- [Exercise goal]:
What lines of the data below hold "section"? Show them.

(Items from a dataset)
▬▬▬

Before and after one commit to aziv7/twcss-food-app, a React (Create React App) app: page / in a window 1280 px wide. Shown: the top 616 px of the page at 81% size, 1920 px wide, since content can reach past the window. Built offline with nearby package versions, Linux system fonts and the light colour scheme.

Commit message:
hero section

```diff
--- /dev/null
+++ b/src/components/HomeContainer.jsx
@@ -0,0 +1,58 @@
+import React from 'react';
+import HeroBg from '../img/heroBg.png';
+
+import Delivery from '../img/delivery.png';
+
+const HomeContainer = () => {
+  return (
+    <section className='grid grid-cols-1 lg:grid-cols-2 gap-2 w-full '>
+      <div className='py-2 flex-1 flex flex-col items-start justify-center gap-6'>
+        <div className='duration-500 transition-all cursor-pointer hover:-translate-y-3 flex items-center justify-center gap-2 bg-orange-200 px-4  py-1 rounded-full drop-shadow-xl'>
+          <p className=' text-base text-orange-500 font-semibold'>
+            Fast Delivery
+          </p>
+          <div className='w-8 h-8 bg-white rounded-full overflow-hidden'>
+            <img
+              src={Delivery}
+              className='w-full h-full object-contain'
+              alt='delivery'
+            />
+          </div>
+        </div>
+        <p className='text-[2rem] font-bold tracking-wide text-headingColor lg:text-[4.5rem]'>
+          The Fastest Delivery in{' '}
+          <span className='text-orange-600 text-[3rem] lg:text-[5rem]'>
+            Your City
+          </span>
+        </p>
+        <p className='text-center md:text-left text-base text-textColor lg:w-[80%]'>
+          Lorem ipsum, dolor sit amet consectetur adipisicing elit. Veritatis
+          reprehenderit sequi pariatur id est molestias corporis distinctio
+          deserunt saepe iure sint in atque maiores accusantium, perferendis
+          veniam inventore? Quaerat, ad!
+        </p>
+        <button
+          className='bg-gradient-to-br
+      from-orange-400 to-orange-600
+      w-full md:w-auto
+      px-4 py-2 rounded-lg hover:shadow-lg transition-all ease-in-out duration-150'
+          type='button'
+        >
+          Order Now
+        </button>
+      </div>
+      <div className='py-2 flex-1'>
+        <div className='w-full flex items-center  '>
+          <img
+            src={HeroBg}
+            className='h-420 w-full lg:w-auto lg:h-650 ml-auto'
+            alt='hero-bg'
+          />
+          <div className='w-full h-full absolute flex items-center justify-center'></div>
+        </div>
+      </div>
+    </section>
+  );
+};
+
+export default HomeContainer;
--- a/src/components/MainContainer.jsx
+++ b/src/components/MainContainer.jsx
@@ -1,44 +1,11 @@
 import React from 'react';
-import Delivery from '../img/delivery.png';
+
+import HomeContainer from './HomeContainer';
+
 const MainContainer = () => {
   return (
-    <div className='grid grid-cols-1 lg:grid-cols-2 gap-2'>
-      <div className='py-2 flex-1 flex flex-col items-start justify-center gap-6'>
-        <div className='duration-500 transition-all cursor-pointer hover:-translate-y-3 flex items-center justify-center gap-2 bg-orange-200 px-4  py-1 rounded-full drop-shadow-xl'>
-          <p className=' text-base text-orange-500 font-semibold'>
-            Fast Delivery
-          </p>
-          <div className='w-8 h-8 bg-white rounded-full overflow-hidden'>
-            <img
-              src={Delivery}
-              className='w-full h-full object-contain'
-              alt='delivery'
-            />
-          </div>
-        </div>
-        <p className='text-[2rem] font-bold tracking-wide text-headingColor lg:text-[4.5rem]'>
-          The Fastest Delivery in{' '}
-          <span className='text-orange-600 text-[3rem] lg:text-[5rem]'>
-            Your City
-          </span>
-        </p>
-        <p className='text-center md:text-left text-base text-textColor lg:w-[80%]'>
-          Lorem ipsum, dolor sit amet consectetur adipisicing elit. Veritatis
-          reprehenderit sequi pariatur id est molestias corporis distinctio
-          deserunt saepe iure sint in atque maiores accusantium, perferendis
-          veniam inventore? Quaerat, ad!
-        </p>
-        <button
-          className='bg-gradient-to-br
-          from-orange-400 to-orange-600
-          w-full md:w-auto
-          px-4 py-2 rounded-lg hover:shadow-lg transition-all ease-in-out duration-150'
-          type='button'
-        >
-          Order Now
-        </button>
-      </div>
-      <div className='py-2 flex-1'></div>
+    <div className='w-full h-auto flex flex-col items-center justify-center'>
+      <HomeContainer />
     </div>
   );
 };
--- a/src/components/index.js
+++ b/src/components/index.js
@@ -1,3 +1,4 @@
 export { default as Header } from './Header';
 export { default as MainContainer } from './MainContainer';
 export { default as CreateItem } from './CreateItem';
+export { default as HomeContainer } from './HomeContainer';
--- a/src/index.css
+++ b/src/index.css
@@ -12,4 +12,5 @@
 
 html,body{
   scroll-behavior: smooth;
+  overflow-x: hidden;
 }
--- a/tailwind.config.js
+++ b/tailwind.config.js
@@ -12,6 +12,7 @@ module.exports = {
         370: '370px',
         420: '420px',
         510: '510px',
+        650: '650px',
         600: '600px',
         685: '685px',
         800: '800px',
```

▬▬▬

- [Solved problem]:
hero section
+    <section className='grid grid-cols-1 lg:grid-cols-2 gap-2 w-full '>
+    </section>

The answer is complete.